It’s an easy opinion to find on bike forums: Detroit is bad for cycling. Those opinions are usually based on cyclists who ride in the suburbs or exurbs where poor street planning, cul-de-sacs and sprawl means they’re forced to ride on busy arterial roads which don’t have bike lanes.
But it’s simply not correct to label all Metro Detroit as bad. Our cycling condition is far from homogeneous.
The city of Detroit riding is some of the best cycling in America: mostly complete street grids, low speeds, very light traffic — and now many miles of bike lanes.
Some of the inner ring suburbs designed during the streetcar era aren’t too bad or at least have good potential. That includes the suburban cities like Dearborn, Royal Oak, Birmingham, Berkley and the Pointes.
Beyond that, yeah, the cycling can get pretty rough. Cities like Novi and Ferndale have shown leadership on improving cycling opportunities. Royal Oak, Berkley, and Birmingham are coming along, but we don’t see many others following them – at least not yet.
Worse still, some communities have talked the talk on Complete Streets but are not committed to building them.
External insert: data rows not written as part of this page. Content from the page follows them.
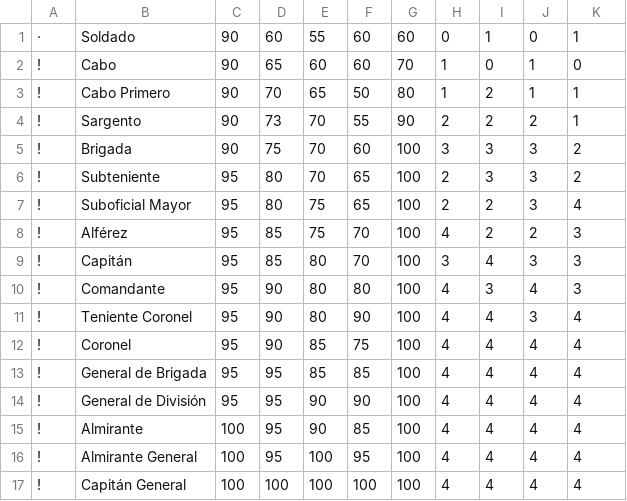
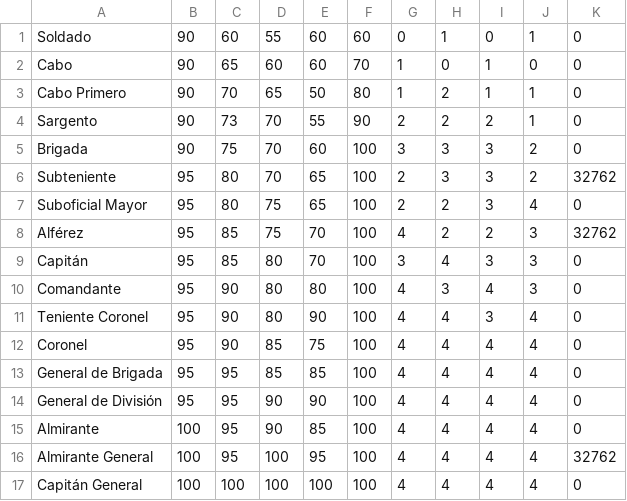
Before and after one commit to aigora/twIE_2021-proyecto-buque-insignia, a CSV file: CodeBlocks/desbloqueables.csv, drawn as a sheet; removed rows and columns are numbered as before the commit, all else as after; the diff names each change by its address in the sheet, - before the commit and + after, or states it on an @@ line.

```diff
--- a/CodeBlocks/desbloqueables.csv
+++ b/CodeBlocks/desbloqueables.csv
-column A, rows 1-17: · | ! | ! | ! | ! | ! | ! | ! | ! | ! | ! | ! | ! | ! | ! | ! | !
+column G, rows 1-17: 0 | 1 | 1 | 2 | 3 | 2 | 2 | 4 | 3 | 4 | 4 | 4 | 4 | 4 | 4 | 4 | 4
-H1: 0
+H1: 1
-I1: 1
+I1: 0
-J1: 0
+J1: 1
-K1: 1
+K1: 0
-H2: 1
+H2: 0
-I2: 0
+I2: 1
-J2: 1
+J2: 0
-H3: 1
+H3: 2
-I3: 2
+I3: 1
-K3:K4: 1
+K3:K4: 0
-J4: 2
+J4: 1
-J5:J6: 3
+J5:J6: 2
-K5: 2
+K5: 0
-H6: 2
+H6: 3
-K6: 2
+K6: 32762
-I7: 2
+I7: 3
-J7: 3
+J7: 4
-K7: 4
+K7: 0
-H8: 4
+H8: 2
-J8: 2
+J8: 3
-K8: 3
+K8: 32762
-H9: 3
+H9: 4
-I9: 4
+I9: 3
-K9:K10: 3
+K9:K10: 0
-H10: 4
+H10: 3
-I10: 3
+I10: 4
-J10: 4
+J10: 3
-I11: 4
+I11: 3
-J11: 3
+J11: 4
-K11:K15: 4
+K11:K15: 0
-K16: 4
+K16: 32762
-K17: 4
+K17: 0
```
Also changed, not shown: 5 other files.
They just don’t see bicycles as transportation and they’re willing to redefine Complete Streets as the status quo with improved crosswalks.
Still, it’s not just about building Complete Streets. A much bigger issue is land use. Sprawl hurts cycling and kills walking as transportation modes. There’s a real vacuum of regional leadership on that issue.
Suburban sense of entitlement
One other difference we’ve seen is the suburban sense of entitlement. Entitlement to the entire road, that is. Getting brushed by motorists and yelled at is a common story shared by many suburban cyclists.
And one of our favorite blogs, Bikes, Books, and a Little Music seems to share this viewpoint after their first ride in the suburbs.
In Detroit, drivers gave me lots of room when passing by and never yelled at me. In the suburbs, the drivers were much more aggressive, many times forcing me to the curb. During my first week of riding, two suburban drivers yelled at me to get out of the street and get on the sidewalk where I belong!
As I soon found out, there is a difference between city and suburban riding. For me, Detroit is a much more interesting place to ride.
Moving from Madison Heights
Here’s another related story of a former Madison Heights city councilman moving to the city of Detroit. This is less about the infrastructure than the culture.
Another roommate worked at the Hub of Detroit, so getting a bicycle was a first priority upon moving in. The bicycle culture here in the city is larger than I had imagined. From Critical Mass to Tour De Troit, to the Bikes and Murder Slow Ride to Slow Jams, to the Full Moon bike ride from Fender Bender, there is not a lack of people who are willing to take a ride on a nice day (or a rainy/snowy one!)
Troy loves sidewalk biking
For some cities, it’s difficult harboring any hope that they’ll ever value safe biking. For us, Troy is one of those cities.
The latest proof? The city of Troy touts their 500 miles of sidewalks… for bicyclists.
A community with sidewalks enables residents to walk and ride bikes. There is a clear correlation between a sedentary lifestyle and poor health. Thus sidewalks make walking & biking a viable option. Bike route signs are placed throughout the City.
Sidewalks are not a viable option for most bicyclists according to the national design guidelines nor their own non-motorized plan, which the Troy City Council paid for but never approved and is not implementing.
Unfortunately we’ve seen many local biking “experts” label this region based on their experience in cities like Troy.
Fortunately, they’re not correct.